TASK PROMPT –
A single count is required: the lines of the data below in which the word "False" occurs.

[Stored data]
════

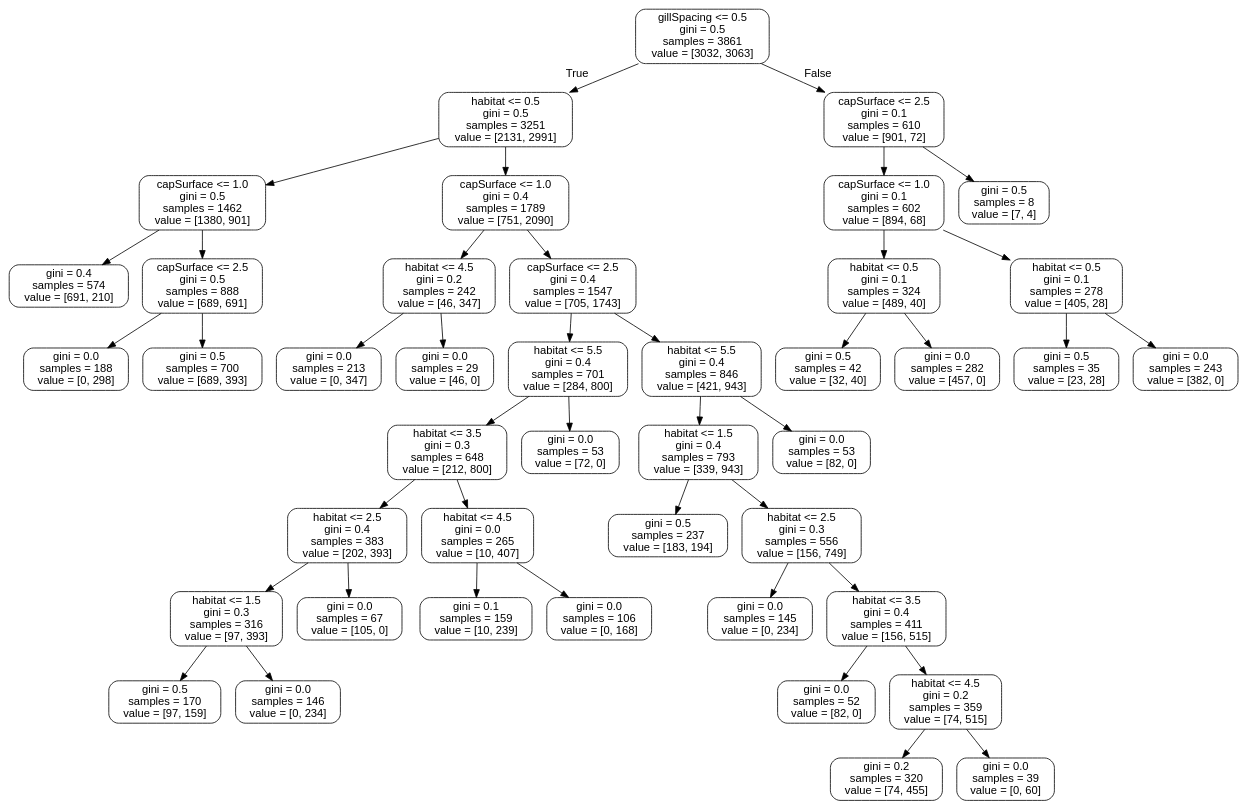
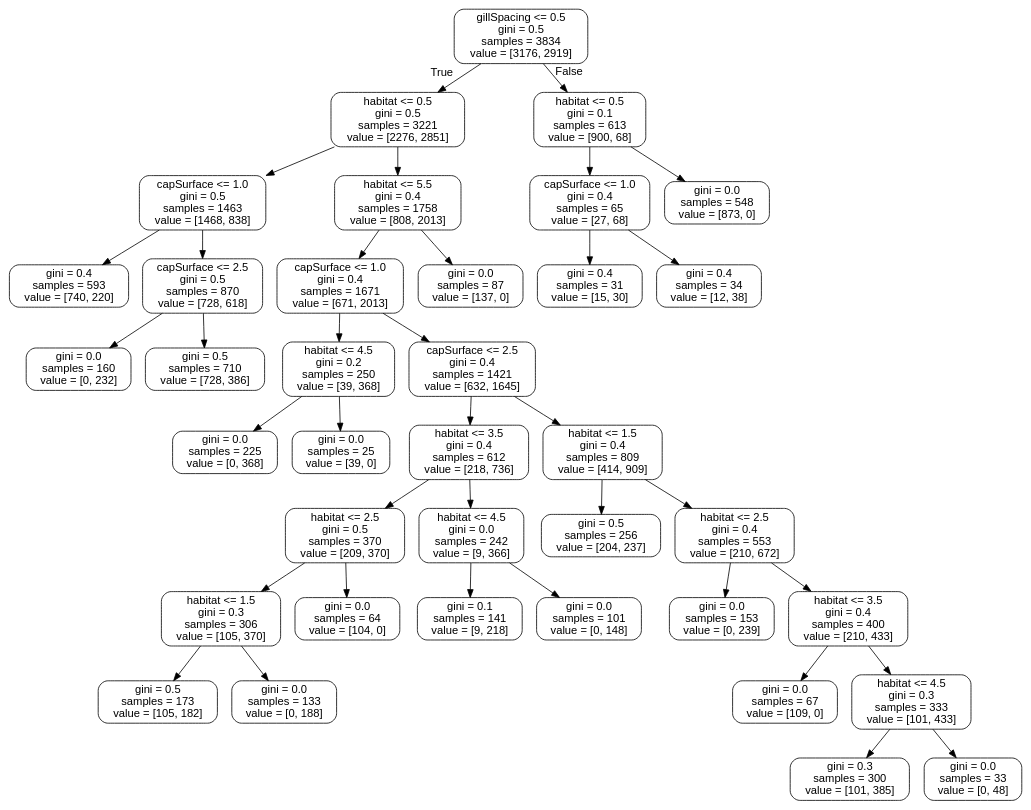
The diagram in tree.dot (williamhenderson02/ML-Coursework-2022), drawn with Graphviz before and after one commit. The commit also changed 3 other files, not shown here.

```diff
--- a/tree.dot
+++ b/tree.dot
@@ -1,89 +1,77 @@
 digraph Tree {
 node [shape=box, style="rounded", color="black", fontname="helvetica"] ;
 edge [fontname="helvetica"] ;
-0 [label="gillSpacing <= 0.5\ngini = 0.5\nsamples = 3861\nvalue = [3032, 3063]"] ;
-1 [label="habitat <= 0.5\ngini = 0.5\nsamples = 3251\nvalue = [2131, 2991]"] ;
+0 [label="gillSpacing <= 0.5\ngini = 0.5\nsamples = 3834\nvalue = [3176, 2919]"] ;
+1 [label="habitat <= 0.5\ngini = 0.5\nsamples = 3221\nvalue = [2276, 2851]"] ;
 0 -> 1 [labeldistance=2.5, labelangle=45, headlabel="True"] ;
-2 [label="capSurface <= 1.0\ngini = 0.5\nsamples = 1462\nvalue = [1380, 901]"] ;
+2 [label="capSurface <= 1.0\ngini = 0.5\nsamples = 1463\nvalue = [1468, 838]"] ;
 1 -> 2 ;
-3 [label="gini = 0.4\nsamples = 574\nvalue = [691, 210]"] ;
+3 [label="gini = 0.4\nsamples = 593\nvalue = [740, 220]"] ;
 2 -> 3 ;
-4 [label="capSurface <= 2.5\ngini = 0.5\nsamples = 888\nvalue = [689, 691]"] ;
+4 [label="capSurface <= 2.5\ngini = 0.5\nsamples = 870\nvalue = [728, 618]"] ;
 2 -> 4 ;
-5 [label="gini = 0.0\nsamples = 188\nvalue = [0, 298]"] ;
+5 [label="gini = 0.0\nsamples = 160\nvalue = [0, 232]"] ;
 4 -> 5 ;
-6 [label="gini = 0.5\nsamples = 700\nvalue = [689, 393]"] ;
+6 [label="gini = 0.5\nsamples = 710\nvalue = [728, 386]"] ;
 4 -> 6 ;
-7 [label="capSurface <= 1.0\ngini = 0.4\nsamples = 1789\nvalue = [751, 2090]"] ;
+7 [label="habitat <= 5.5\ngini = 0.4\nsamples = 1758\nvalue = [808, 2013]"] ;
 1 -> 7 ;
-8 [label="habitat <= 4.5\ngini = 0.2\nsamples = 242\nvalue = [46, 347]"] ;
+8 [label="capSurface <= 1.0\ngini = 0.4\nsamples = 1671\nvalue = [671, 2013]"] ;
 7 -> 8 ;
-9 [label="gini = 0.0\nsamples = 213\nvalue = [0, 347]"] ;
+9 [label="habitat <= 4.5\ngini = 0.2\nsamples = 250\nvalue = [39, 368]"] ;
 8 -> 9 ;
-10 [label="gini = 0.0\nsamples = 29\nvalue = [46, 0]"] ;
-8 -> 10 ;
-11 [label="capSurface <= 2.5\ngini = 0.4\nsamples = 1547\nvalue = [705, 1743]"] ;
-7 -> 11 ;
-12 [label="habitat <= 5.5\ngini = 0.4\nsamples = 701\nvalue = [284, 800]"] ;
-11 -> 12 ;
-13 [label="habitat <= 3.5\ngini = 0.3\nsamples = 648\nvalue = [212, 800]"] ;
+10 [label="gini = 0.0\nsamples = 225\nvalue = [0, 368]"] ;
+9 -> 10 ;
+11 [label="gini = 0.0\nsamples = 25\nvalue = [39, 0]"] ;
+9 -> 11 ;
+12 [label="capSurface <= 2.5\ngini = 0.4\nsamples = 1421\nvalue = [632, 1645]"] ;
+8 -> 12 ;
+13 [label="habitat <= 3.5\ngini = 0.4\nsamples = 612\nvalue = [218, 736]"] ;
 12 -> 13 ;
-14 [label="habitat <= 2.5\ngini = 0.4\nsamples = 383\nvalue = [202, 393]"] ;
+14 [label="habitat <= 2.5\ngini = 0.5\nsamples = 370\nvalue = [209, 370]"] ;
 13 -> 14 ;
-15 [label="habitat <= 1.5\ngini = 0.3\nsamples = 316\nvalue = [97, 393]"] ;
+15 [label="habitat <= 1.5\ngini = 0.3\nsamples = 306\nvalue = [105, 370]"] ;
 14 -> 15 ;
-16 [label="gini = 0.5\nsamples = 170\nvalue = [97, 159]"] ;
+16 [label="gini = 0.5\nsamples = 173\nvalue = [105, 182]"] ;
 15 -> 16 ;
-17 [label="gini = 0.0\nsamples = 146\nvalue = [0, 234]"] ;
+17 [label="gini = 0.0\nsamples = 133\nvalue = [0, 188]"] ;
 15 -> 17 ;
-18 [label="gini = 0.0\nsamples = 67\nvalue = [105, 0]"] ;
+18 [label="gini = 0.0\nsamples = 64\nvalue = [104, 0]"] ;
 14 -> 18 ;
-19 [label="habitat <= 4.5\ngini = 0.0\nsamples = 265\nvalue = [10, 407]"] ;
+19 [label="habitat <= 4.5\ngini = 0.0\nsamples = 242\nvalue = [9, 366]"] ;
 13 -> 19 ;
-20 [label="gini = 0.1\nsamples = 159\nvalue = [10, 239]"] ;
+20 [label="gini = 0.1\nsamples = 141\nvalue = [9, 218]"] ;
 19 -> 20 ;
-21 [label="gini = 0.0\nsamples = 106\nvalue = [0, 168]"] ;
+21 [label="gini = 0.0\nsamples = 101\nvalue = [0, 148]"] ;
 19 -> 21 ;
-22 [label="gini = 0.0\nsamples = 53\nvalue = [72, 0]"] ;
+22 [label="habitat <= 1.5\ngini = 0.4\nsamples = 809\nvalue = [414, 909]"] ;
 12 -> 22 ;
-23 [label="habitat <= 5.5\ngini = 0.4\nsamples = 846\nvalue = [421, 943]"] ;
-11 -> 23 ;
-24 [label="habitat <= 1.5\ngini = 0.4\nsamples = 793\nvalue = [339, 943]"] ;
-23 -> 24 ;
-25 [label="gini = 0.5\nsamples = 237\nvalue = [183, 194]"] ;
+23 [label="gini = 0.5\nsamples = 256\nvalue = [204, 237]"] ;
+22 -> 23 ;
+24 [label="habitat <= 2.5\ngini = 0.4\nsamples = 553\nvalue = [210, 672]"] ;
+22 -> 24 ;
+25 [label="gini = 0.0\nsamples = 153\nvalue = [0, 239]"] ;
 24 -> 25 ;
-26 [label="habitat <= 2.5\ngini = 0.3\nsamples = 556\nvalue = [156, 749]"] ;
+26 [label="habitat <= 3.5\ngini = 0.4\nsamples = 400\nvalue = [210, 433]"] ;
 24 -> 26 ;
-27 [label="gini = 0.0\nsamples = 145\nvalue = [0, 234]"] ;
+27 [label="gini = 0.0\nsamples = 67\nvalue = [109, 0]"] ;
 26 -> 27 ;
-28 [label="habitat <= 3.5\ngini = 0.4\nsamples = 411\nvalue = [156, 515]"] ;
+28 [label="habitat <= 4.5\ngini = 0.3\nsamples = 333\nvalue = [101, 433]"] ;
 26 -> 28 ;
-29 [label="gini = 0.0\nsamples = 52\nvalue = [82, 0]"] ;
+29 [label="gini = 0.3\nsamples = 300\nvalue = [101, 385]"] ;
 28 -> 29 ;
-30 [label="habitat <= 4.5\ngini = 0.2\nsamples = 359\nvalue = [74, 515]"] ;
+30 [label="gini = 0.0\nsamples = 33\nvalue = [0, 48]"] ;
 28 -> 30 ;
-31 [label="gini = 0.2\nsamples = 320\nvalue = [74, 455]"] ;
-30 -> 31 ;
-32 [label="gini = 0.0\nsamples = 39\nvalue = [0, 60]"] ;
-30 -> 32 ;
-33 [label="gini = 0.0\nsamples = 53\nvalue = [82, 0]"] ;
-23 -> 33 ;
-34 [label="capSurface <= 2.5\ngini = 0.1\nsamples = 610\nvalue = [901, 72]"] ;
-0 -> 34 [labeldistance=2.5, labelangle=-45, headlabel="False"] ;
-35 [label="capSurface <= 1.0\ngini = 0.1\nsamples = 602\nvalue = [894, 68]"] ;
-34 -> 35 ;
-36 [label="habitat <= 0.5\ngini = 0.1\nsamples = 324\nvalue = [489, 40]"] ;
-35 -> 36 ;
-37 [label="gini = 0.5\nsamples = 42\nvalue = [32, 40]"] ;
-36 -> 37 ;
-38 [label="gini = 0.0\nsamples = 282\nvalue = [457, 0]"] ;
-36 -> 38 ;
-39 [label="habitat <= 0.5\ngini = 0.1\nsamples = 278\nvalue = [405, 28]"] ;
-35 -> 39 ;
-40 [label="gini = 0.5\nsamples = 35\nvalue = [23, 28]"] ;
-39 -> 40 ;
-41 [label="gini = 0.0\nsamples = 243\nvalue = [382, 0]"] ;
-39 -> 41 ;
-42 [label="gini = 0.5\nsamples = 8\nvalue = [7, 4]"] ;
-34 -> 42 ;
+31 [label="gini = 0.0\nsamples = 87\nvalue = [137, 0]"] ;
+7 -> 31 ;
+32 [label="habitat <= 0.5\ngini = 0.1\nsamples = 613\nvalue = [900, 68]"] ;
+0 -> 32 [labeldistance=2.5, labelangle=-45, headlabel="False"] ;
+33 [label="capSurface <= 1.0\ngini = 0.4\nsamples = 65\nvalue = [27, 68]"] ;
+32 -> 33 ;
+34 [label="gini = 0.4\nsamples = 31\nvalue = [15, 30]"] ;
+33 -> 34 ;
+35 [label="gini = 0.4\nsamples = 34\nvalue = [12, 38]"] ;
+33 -> 35 ;
+36 [label="gini = 0.0\nsamples = 548\nvalue = [873, 0]"] ;
+32 -> 36 ;
 }
```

════

OUTPUT BELOW –
2